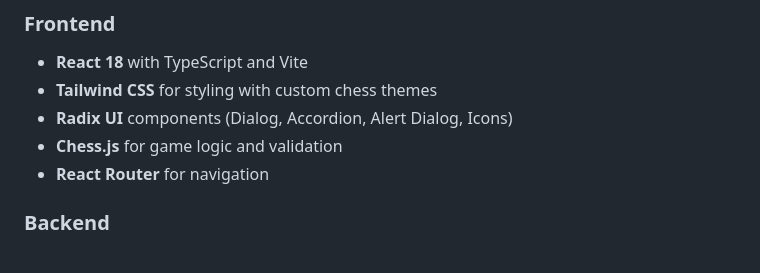
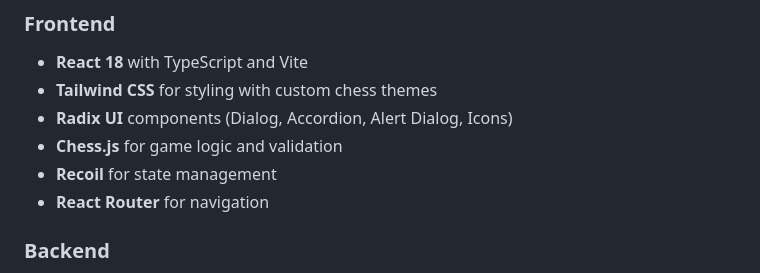
Before and after one commit to suwubh/Chess4Nerds, a Markdown page: README.md, the part around the change. Rendered like a GitHub page.

```diff
--- a/README.md
+++ b/README.md
@@ -50,6 +50,7 @@ chess4nerds/
 - **Tailwind CSS** for styling with custom chess themes
 - **Radix UI** components (Dialog, Accordion, Alert Dialog, Icons)
 - **Chess.js** for game logic and validation
+- **Recoil** for state management
 - **React Router** for navigation
 
 ### Backend
```
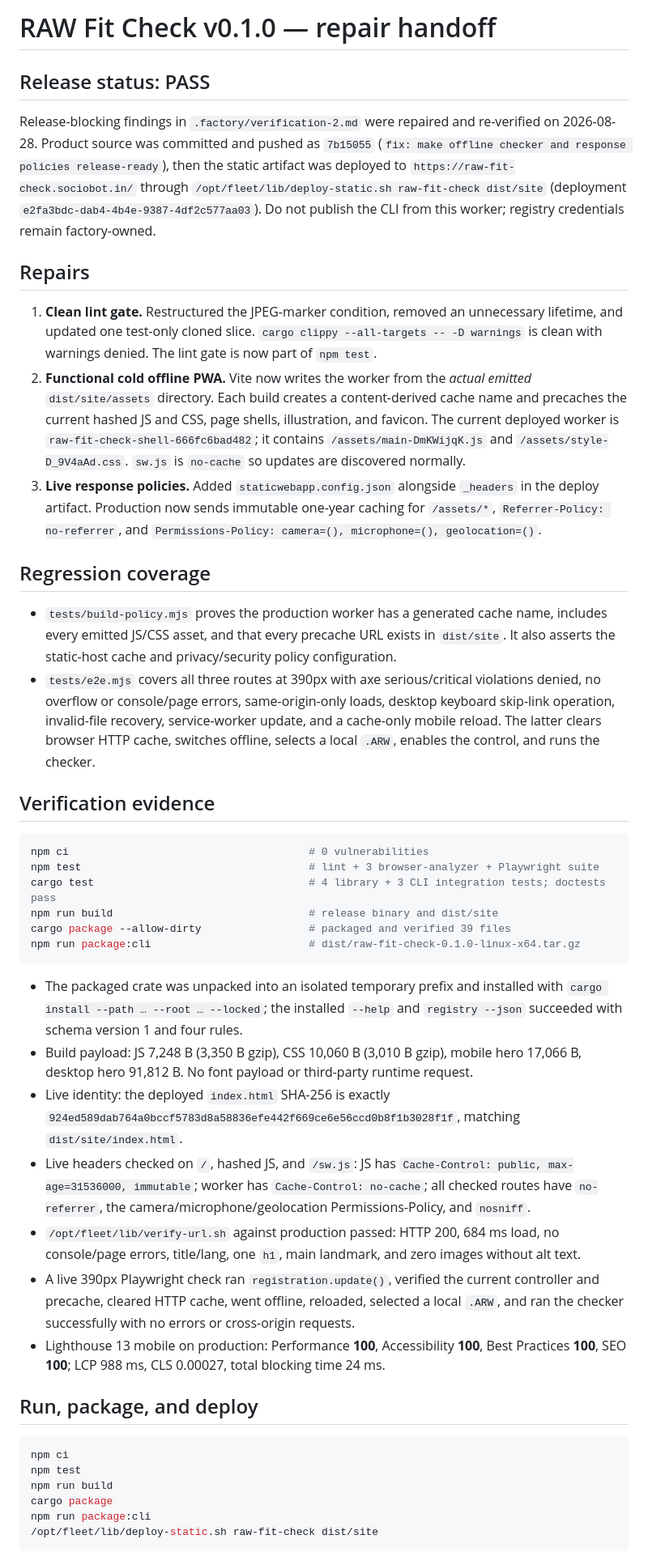
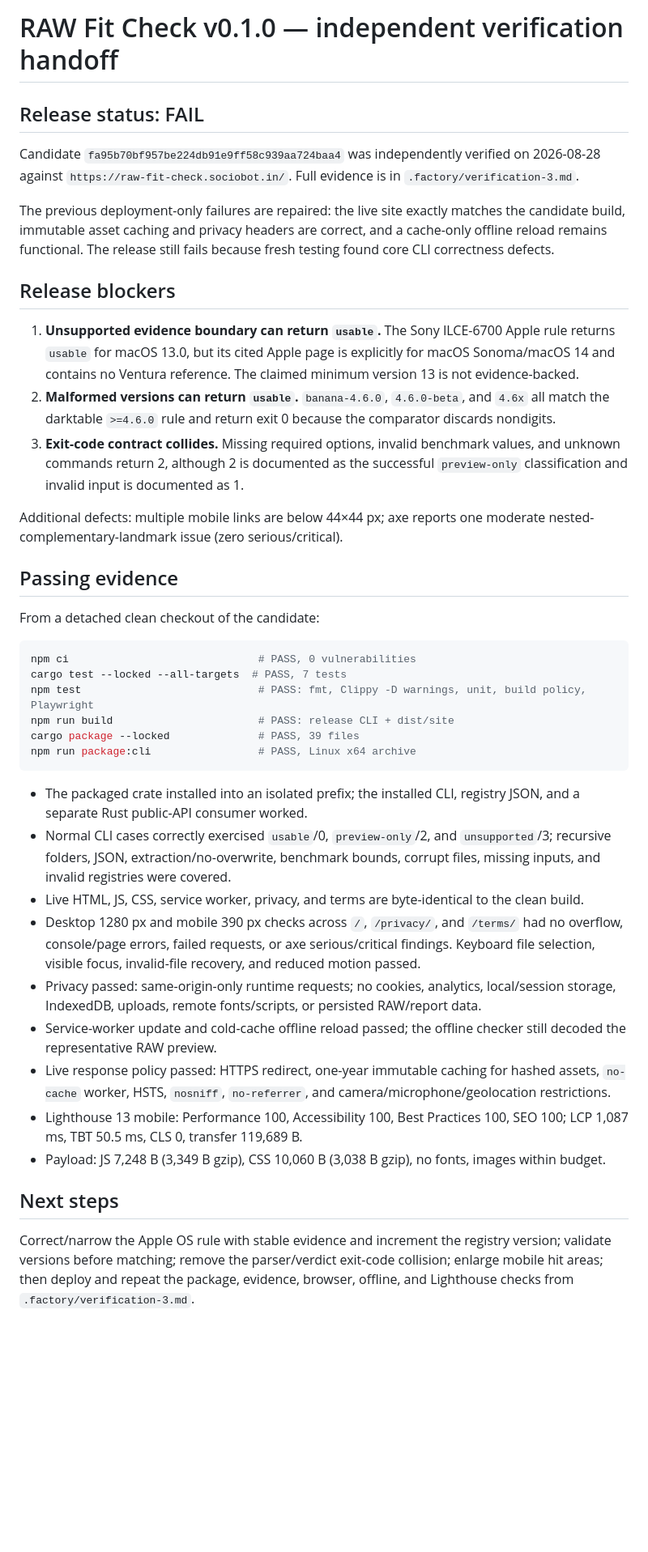
Before and after one commit to B-Divyesh/sf-raw-fit-check, a Markdown page: .factory/handoff.md, the part around one of its changes. Shown at 81% size. GitHub-like rendering; blank space fills up the shorter version.

Commit message:
docs: record independent verification failure

````diff
--- a/.factory/handoff.md
+++ b/.factory/handoff.md
@@ -1,47 +1,43 @@
-# RAW Fit Check v0.1.0 — repair handoff
+# RAW Fit Check v0.1.0 — independent verification handoff
 
-## Release status: PASS
+## Release status: FAIL
 
-Release-blocking findings in `.factory/verification-2.md` were repaired and re-verified on 2026-08-28. Product source was committed and pushed as `7b15055` (`fix: make offline checker and response policies release-ready`), then the static artifact was deployed to `https://raw-fit-check.sociobot.in/` through `/opt/fleet/lib/deploy-static.sh raw-fit-check dist/site` (deployment `e2fa3bdc-dab4-4b4e-9387-4df2c577aa03`). Do not publish the CLI from this worker; registry credentials remain factory-owned.
+Candidate `fa95b70bf957be224db91e9ff58c939aa724baa4` was independently verified on 2026-08-28 against `https://raw-fit-check.sociobot.in/`. Full evidence is in `.factory/verification-3.md`.
 
-## Repairs
+The previous deployment-only failures are repaired: the live site exactly matches the candidate build, immutable asset caching and privacy headers are correct, and a cache-only offline reload remains functional. The release still fails because fresh testing found core CLI correctness defects.
 
-1. **Clean lint gate.** Restructured the JPEG-marker condition, removed an unnecessary lifetime, and updated one test-only cloned slice. `cargo clippy --all-targets -- -D warnings` is clean with warnings denied. The lint gate is now part of `npm test`.
-2. **Functional cold offline PWA.** Vite now writes the worker from the *actual emitted* `dist/site/assets` directory. Each build creates a content-derived cache name and precaches the current hashed JS and CSS, page shells, illustration, and favicon. The current deployed worker is `raw-fit-check-shell-666fc6bad482`; it contains `/assets/main-DmKWijqK.js` and `/assets/style-D_9V4aAd.css`. `sw.js` is `no-cache` so updates are discovered normally.
-3. **Live response policies.** Added `staticwebapp.config.json` alongside `_headers` in the deploy artifact. Production now sends immutable one-year caching for `/assets/*`, `Referrer-Policy: no-referrer`, and `Permissions-Policy: camera=(), microphone=(), geolocation=()`.
+## Release blockers
 
-## Regression coverage
+1. **Unsupported evidence boundary can return `usable`.** The Sony ILCE-6700 Apple rule returns `usable` for macOS 13.0, but its cited Apple page is explicitly for macOS Sonoma/macOS 14 and contains no Ventura reference. The claimed minimum version 13 is not evidence-backed.
+2. **Malformed versions can return `usable`.** `banana-4.6.0`, `4.6.0-beta`, and `4.6x` all match the darktable `>=4.6.0` rule and return exit 0 because the comparator discards nondigits.
+3. **Exit-code contract collides.** Missing required options, invalid benchmark values, and unknown commands return 2, although 2 is documented as the successful `preview-only` classification and invalid input is documented as 1.
 
-- `tests/build-policy.mjs` proves the production worker has a generated cache name, includes every emitted JS/CSS asset, and that every precache URL exists in `dist/site`. It also asserts the static-host cache and privacy/security policy configuration.
-- `tests/e2e.mjs` covers all three routes at 390px with axe serious/critical violations denied, no overflow or console/page errors, same-origin-only loads, desktop keyboard skip-link operation, invalid-file recovery, service-worker update, and a cache-only mobile reload. The latter clears browser HTTP cache, switches offline, selects a local `.ARW`, enables the control, and runs the checker.
+Additional defects: multiple mobile links are below 44×44 px; axe reports one moderate nested-complementary-landmark issue (zero serious/critical).
 
-## Verification evidence
+## Passing evidence
+
+From a detached clean checkout of the candidate:
 
 ```sh
-npm ci                                      # 0 vulnerabilities
-npm test                                    # lint + 3 browser-analyzer + Playwright suite
-cargo test                                  # 4 library + 3 CLI integration tests; doctests pass
-npm run build                               # release binary and dist/site
-cargo package --allow-dirty                 # packaged and verified 39 files
-npm run package:cli                         # dist/raw-fit-check-0.1.0-linux-x64.tar.gz
+npm ci                              # PASS, 0 vulnerabilities
+cargo test --locked --all-targets  # PASS, 7 tests
+npm test                            # PASS: fmt, Clippy -D warnings, unit, build policy, Playwright
+npm run build                       # PASS: release CLI + dist/site
+cargo package --locked              # PASS, 39 files
+npm run package:cli                 # PASS, Linux x64 archive
 ```
 
-- The packaged crate was unpacked into an isolated temporary prefix and installed with `cargo install --path … --root … --locked`; the installed `--help` and `registry --json` succeeded with schema version 1 and four rules.
-- Build payload: JS 7,248 B (3,350 B gzip), CSS 10,060 B (3,010 B gzip), mobile hero 17,066 B, desktop hero 91,812 B. No font payload or third-party runtime request.
-- Live identity: the deployed `index.html` SHA-256 is exactly `924ed589dab764a0bccf5783d8a58836efe442f669ce6e56ccd0b8f1b3028f1f`, matching `dist/site/index.html`.
-- Live headers checked on `/`, hashed JS, and `/sw.js`: JS has `Cache-Control: public, max-age=31536000, immutable`; worker has `Cache-Control: no-cache`; all checked routes have `no-referrer`, the camera/microphone/geolocation Permissions-Policy, and `nosniff`.
-- `/opt/fleet/lib/verify-url.sh` against production passed: HTTP 200, 684 ms load, no console/page errors, title/lang, one `h1`, main landmark, and zero images without alt text.
-- A live 390px Playwright check ran `registration.update()`, verified the current controller and precache, cleared HTTP cache, went offline, reloaded, selected a local `.ARW`, and ran the checker successfully with no errors or cross-origin requests.
-- Lighthouse 13 mobile on production: Performance **100**, Accessibility **100**, Best Practices **100**, SEO **100**; LCP 988 ms, CLS 0.00027, total blocking time 24 ms.
+- The packaged crate installed into an isolated prefix; the installed CLI, registry JSON, and a separate Rust public-API consumer worked.
+- Normal CLI cases correctly exercised `usable`/0, `preview-only`/2, and `unsupported`/3; recursive folders, JSON, extraction/no-overwrite, benchmark bounds, corrupt files, missing inputs, and invalid registries were covered.
+- Live HTML, JS, CSS, service worker, privacy, and terms are byte-identical to the clean build.
+- Desktop 1280 px and mobile 390 px checks across `/`, `/privacy/`, and `/terms/` had no overflow, console/page errors, failed requests, or axe serious/critical findings. Keyboard file selection, visible focus, invalid-file recovery, and reduced motion passed.
+- Privacy passed: same-origin-only runtime requests; no cookies, analytics, local/session storage, IndexedDB, uploads, remote fonts/scripts, or persisted RAW/report data.
+- Service-worker update and cold-cache offline reload passed; the offline checker still decoded the representative RAW preview.
+- Live response policy passed: HTTPS redirect, one-year immutable caching for hashed assets, `no-cache` worker, HSTS, `nosniff`, `no-referrer`, and camera/microphone/geolocation restrictions.
+- Lighthouse 13 mobile: Performance 100, Accessibility 100, Best Practices 100, SEO 100; LCP 1,087 ms, TBT 50.5 ms, CLS 0, transfer 119,689 B.
+- Payload: JS 7,248 B (3,349 B gzip), CSS 10,060 B (3,038 B gzip), no fonts, images within budget.
 
-## Run, package, and deploy
+## Next steps
 
-```sh
-npm ci
-npm test
-npm run build
-cargo package
-npm run package:cli
-/opt/fleet/lib/deploy-static.sh raw-fit-check dist/site
-```
+Correct/narrow the Apple OS rule with stable evidence and increment the registry version; validate versions before matching; remove the parser/verdict exit-code collision; enlarge mobile hit areas; then deploy and repeat the package, evidence, browser, offline, and Lighthouse checks from `.factory/verification-3.md`.
 
````
Also changed, not shown: other parts of .factory/handoff.md (+1 -7 lines), .factory/verification-3.md (added, +175 -0 lines).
+ + + +
Try it. For each line of the entries that contains the word "README", make a copy.

Reply.
Before and after one commit to suwubh/Chess4Nerds, a Markdown page: README.md, the part around the change. Rendered like a GitHub page.
--- a/README.md
+++ b/README.md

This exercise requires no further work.